Check each line of the listing for the word "slider" and report how many lines contain it, giving nothing but the number.
- - - - - - -
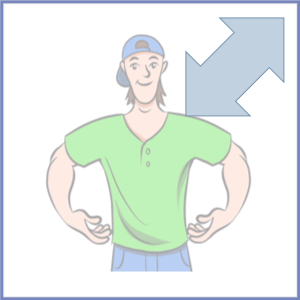
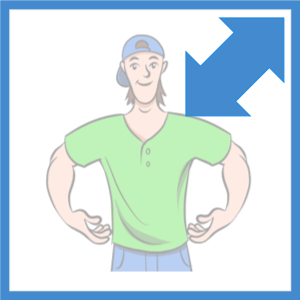
cleaned sign boxes, added intro

Changed region(s): [[0.0, 0.0, 1.0, 1.0]]

diff --git a/css/main.css b/css/main.css
@@ -18,10 +18,14 @@ body {
   box-shadow: 0px 0px 37px -5px rgba(0,0,0,0.75);
 }
 
+.slick-slide {
+  outline: none !important;
+}
+
 .slick-prev, .slick-next {
   width: 50px;
   height: 50px;
-  opacity: .4;
+  opacity: .3;
   z-index: 10;
 }
 
@@ -35,7 +39,7 @@ body {
 
 .slick-prev:before, .slick-next:before {
   font-size: 50px;
-  color: #cecece;
+  color: #fff;
 }
 
 .slider-page {

diff --git a/index.html b/index.html
@@ -17,6 +17,10 @@
   <div class="wrapper">
 
     <div class="slider">
+      <!-- intro -->
+      <div class="slider-page">
+        <img src="imgs/pages/intro.jpg" class="page-img img-responsive" />
+      </div>
       <!-- page 01 -->
       <div class="slider-page">
         <img src="imgs/pages/01.jpg" class="page-img img-responsive" />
- - - - - - -
- **WRITTEN REPLY**: 4